[[ Material to process, beginning ]]
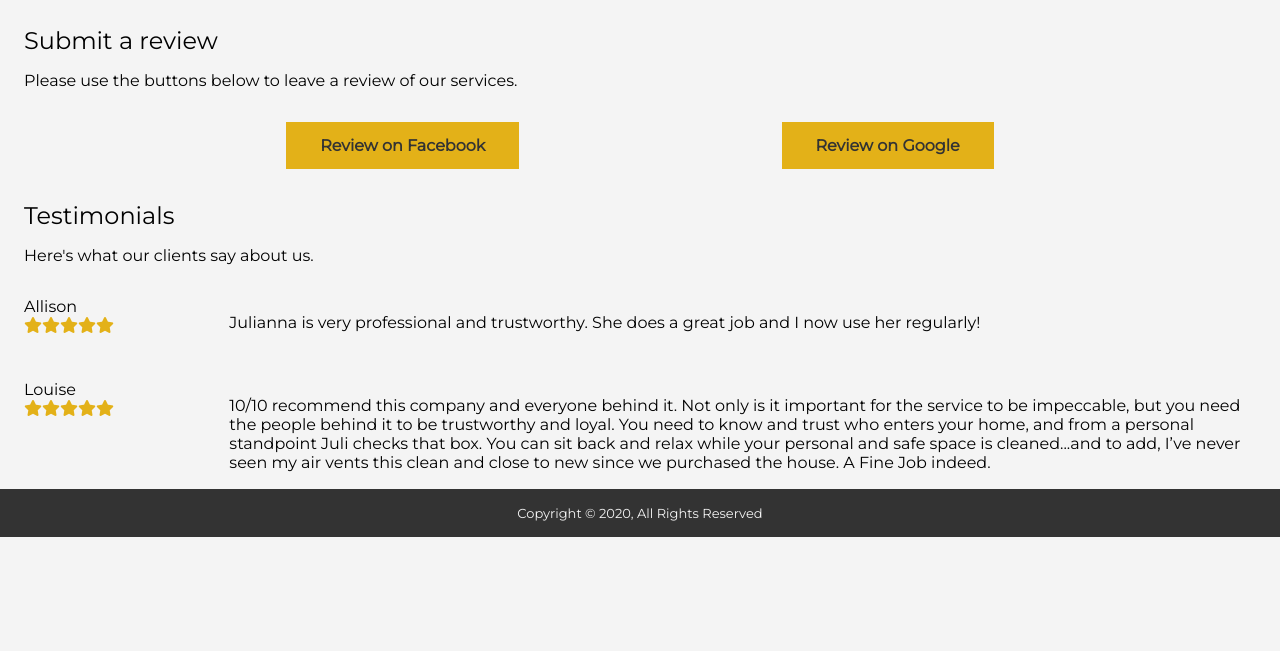
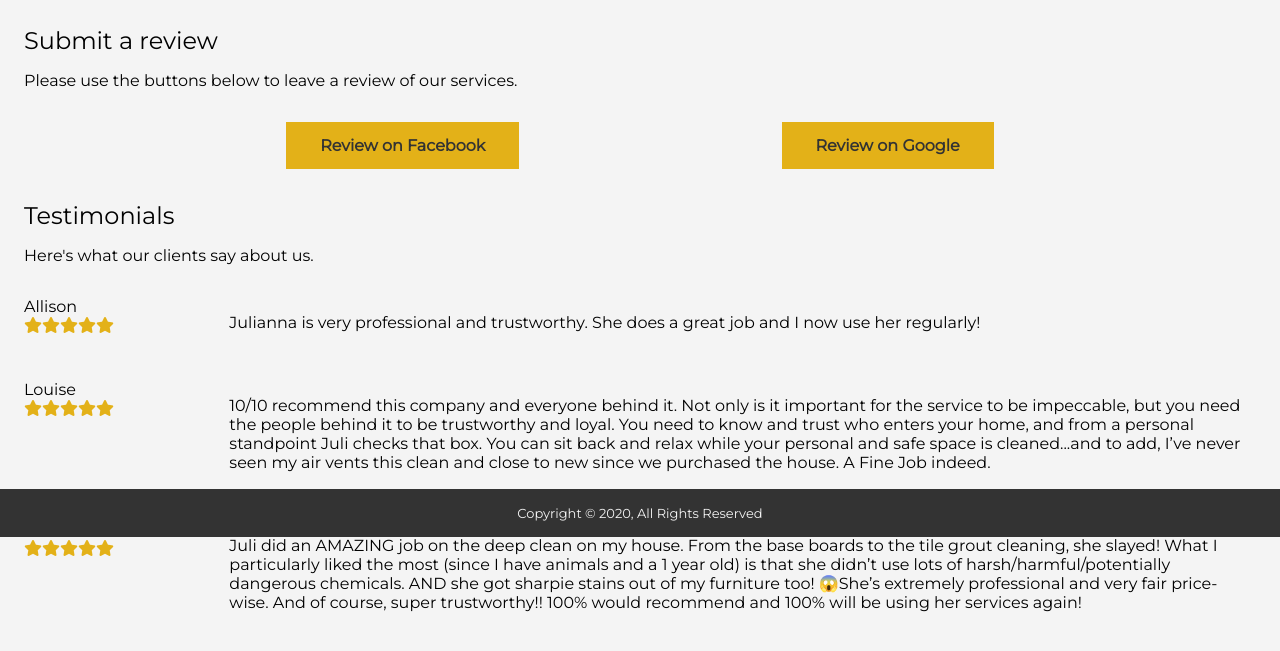
Before and after one commit to robert-fine/afinejob, a plain HTML site: page reviews.html in a window 1280 px wide. Shown: the part 263-914 px from the top of the page. Before the commit the page ends 815 px from the top, so only its background shows below. Drawn offline with Linux system fonts and the light colour scheme.

Commit message:
added new review and updated services pdf

```diff
--- a/reviews.html
+++ b/reviews.html
@@ -113,6 +113,22 @@
                 this clean and close to new since we purchased the house. A Fine Job indeed.</li>
             </ul>
           </li>
+          <li class="py-1">
+            <ul class="review">
+              <li class="review-name-rating">
+                <ul>
+                  <li class="reviewer-name">Elizabeth</li>
+                  <li><i class="fas fa-star"></i><i class="fas fa-star"></i><i class="fas fa-star"></i><i
+                      class="fas fa-star"></i><i class="fas fa-star"></i></li>
+                </ul>
+              </li>
+              <li class="review-text">Juli did an AMAZING job on the deep clean on my house. From the base boards to the
+                tile grout cleaning, she slayed! What I particularly liked the most (since I have animals and a 1 year
+                old) is that she didn’t use lots of harsh/harmful/potentially dangerous chemicals. AND she got sharpie
+                stains out of my furniture too! 😱She’s extremely professional and very fair price-wise. And of course,
+                super trustworthy!! 100% would recommend and 100% will be using her services again!</li>
+            </ul>
+          </li>
         </ul>
       </section>
     </div>
```
Also changed, not shown: 1 other file.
[[ Material to process, end ]]
§ **Exercise prompt**:
Each line of the data above should be reproduced without alteration, and no picture should appear in the copy.

§ **Task output**:
Before and after one commit to robert-fine/afinejob, a plain HTML site: page reviews.html in a window 1280 px wide. Shown: the part 263-914 px from the top of the page. Before the commit the page ends 815 px from the top, so only its background shows below. Drawn offline with Linux system fonts and the light colour scheme.

Commit message:
added new review and updated services pdf

```diff
--- a/reviews.html
+++ b/reviews.html
@@ -113,6 +113,22 @@
                 this clean and close to new since we purchased the house. A Fine Job indeed.</li>
             </ul>
           </li>
+          <li class="py-1">
+            <ul class="review">
+              <li class="review-name-rating">
+                <ul>
+                  <li class="reviewer-name">Elizabeth</li>
+                  <li><i class="fas fa-star"></i><i class="fas fa-star"></i><i class="fas fa-star"></i><i
+                      class="fas fa-star"></i><i class="fas fa-star"></i></li>
+                </ul>
+              </li>
+              <li class="review-text">Juli did an AMAZING job on the deep clean on my house. From the base boards to the
+                tile grout cleaning, she slayed! What I particularly liked the most (since I have animals and a 1 year
+                old) is that she didn’t use lots of harsh/harmful/potentially dangerous chemicals. AND she got sharpie
+                stains out of my furniture too! 😱She’s extremely professional and very fair price-wise. And of course,
+                super trustworthy!! 100% would recommend and 100% will be using her services again!</li>
+            </ul>
+          </li>
         </ul>
       </section>
     </div>
```
Also changed, not shown: 1 other file.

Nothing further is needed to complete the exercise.